◆ GOAL OF THE EXERCISE: Filter the records below, keeping only lines with the string "recipients".

# # #

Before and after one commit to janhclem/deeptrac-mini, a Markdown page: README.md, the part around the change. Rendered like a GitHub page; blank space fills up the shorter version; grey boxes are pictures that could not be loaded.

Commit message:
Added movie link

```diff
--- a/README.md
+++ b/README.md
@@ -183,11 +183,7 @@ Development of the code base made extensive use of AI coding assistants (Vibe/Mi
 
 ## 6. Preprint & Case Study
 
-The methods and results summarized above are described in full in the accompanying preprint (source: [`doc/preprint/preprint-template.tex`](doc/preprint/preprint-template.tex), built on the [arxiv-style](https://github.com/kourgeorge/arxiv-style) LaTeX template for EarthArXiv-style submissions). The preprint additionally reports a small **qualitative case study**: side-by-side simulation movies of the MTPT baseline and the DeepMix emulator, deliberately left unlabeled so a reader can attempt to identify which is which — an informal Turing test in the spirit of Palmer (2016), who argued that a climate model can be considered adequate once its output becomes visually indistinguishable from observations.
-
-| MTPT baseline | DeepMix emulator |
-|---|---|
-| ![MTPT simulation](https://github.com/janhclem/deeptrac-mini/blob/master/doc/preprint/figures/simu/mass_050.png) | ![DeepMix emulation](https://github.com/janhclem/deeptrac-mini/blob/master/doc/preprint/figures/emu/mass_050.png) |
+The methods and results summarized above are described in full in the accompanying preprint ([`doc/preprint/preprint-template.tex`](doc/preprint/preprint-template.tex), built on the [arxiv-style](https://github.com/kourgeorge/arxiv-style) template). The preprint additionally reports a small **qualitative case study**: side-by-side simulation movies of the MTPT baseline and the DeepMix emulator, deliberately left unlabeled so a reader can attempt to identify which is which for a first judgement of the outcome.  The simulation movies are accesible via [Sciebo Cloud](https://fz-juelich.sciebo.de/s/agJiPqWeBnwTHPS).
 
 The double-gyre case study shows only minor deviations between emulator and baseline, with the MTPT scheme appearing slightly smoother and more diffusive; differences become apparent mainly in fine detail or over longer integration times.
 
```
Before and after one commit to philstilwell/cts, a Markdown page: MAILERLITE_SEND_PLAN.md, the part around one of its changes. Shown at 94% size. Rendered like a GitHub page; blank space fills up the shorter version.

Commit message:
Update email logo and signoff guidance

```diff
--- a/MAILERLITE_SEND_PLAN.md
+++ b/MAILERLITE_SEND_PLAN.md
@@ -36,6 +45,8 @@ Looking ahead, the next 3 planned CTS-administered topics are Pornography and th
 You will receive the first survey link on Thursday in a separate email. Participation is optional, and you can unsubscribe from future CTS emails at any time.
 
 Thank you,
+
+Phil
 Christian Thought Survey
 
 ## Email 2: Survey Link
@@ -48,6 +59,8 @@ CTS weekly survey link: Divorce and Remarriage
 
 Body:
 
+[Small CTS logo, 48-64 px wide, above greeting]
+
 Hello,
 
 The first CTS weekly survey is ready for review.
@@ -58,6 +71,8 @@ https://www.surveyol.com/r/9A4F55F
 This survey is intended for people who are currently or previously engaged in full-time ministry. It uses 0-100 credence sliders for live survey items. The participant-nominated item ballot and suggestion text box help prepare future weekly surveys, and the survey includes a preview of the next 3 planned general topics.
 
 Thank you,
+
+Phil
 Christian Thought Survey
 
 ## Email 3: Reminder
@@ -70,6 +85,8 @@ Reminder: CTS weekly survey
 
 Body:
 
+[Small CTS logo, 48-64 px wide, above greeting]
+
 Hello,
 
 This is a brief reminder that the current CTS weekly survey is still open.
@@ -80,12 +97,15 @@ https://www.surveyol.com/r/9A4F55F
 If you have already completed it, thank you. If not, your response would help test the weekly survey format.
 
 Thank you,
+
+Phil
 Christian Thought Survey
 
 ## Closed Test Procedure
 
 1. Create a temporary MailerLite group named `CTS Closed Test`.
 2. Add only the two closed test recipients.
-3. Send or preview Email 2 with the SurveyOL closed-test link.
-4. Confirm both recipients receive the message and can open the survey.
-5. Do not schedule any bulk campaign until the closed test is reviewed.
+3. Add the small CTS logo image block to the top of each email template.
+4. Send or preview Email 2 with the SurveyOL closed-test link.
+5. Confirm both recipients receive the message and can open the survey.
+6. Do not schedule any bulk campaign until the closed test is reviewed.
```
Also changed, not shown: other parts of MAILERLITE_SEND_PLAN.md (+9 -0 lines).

# # #

◆ TASK ANSWER:
 2. Add only the two closed test recipients.
-4. Confirm both recipients receive the message and can open the survey.
+5. Confirm both recipients receive the message and can open the survey.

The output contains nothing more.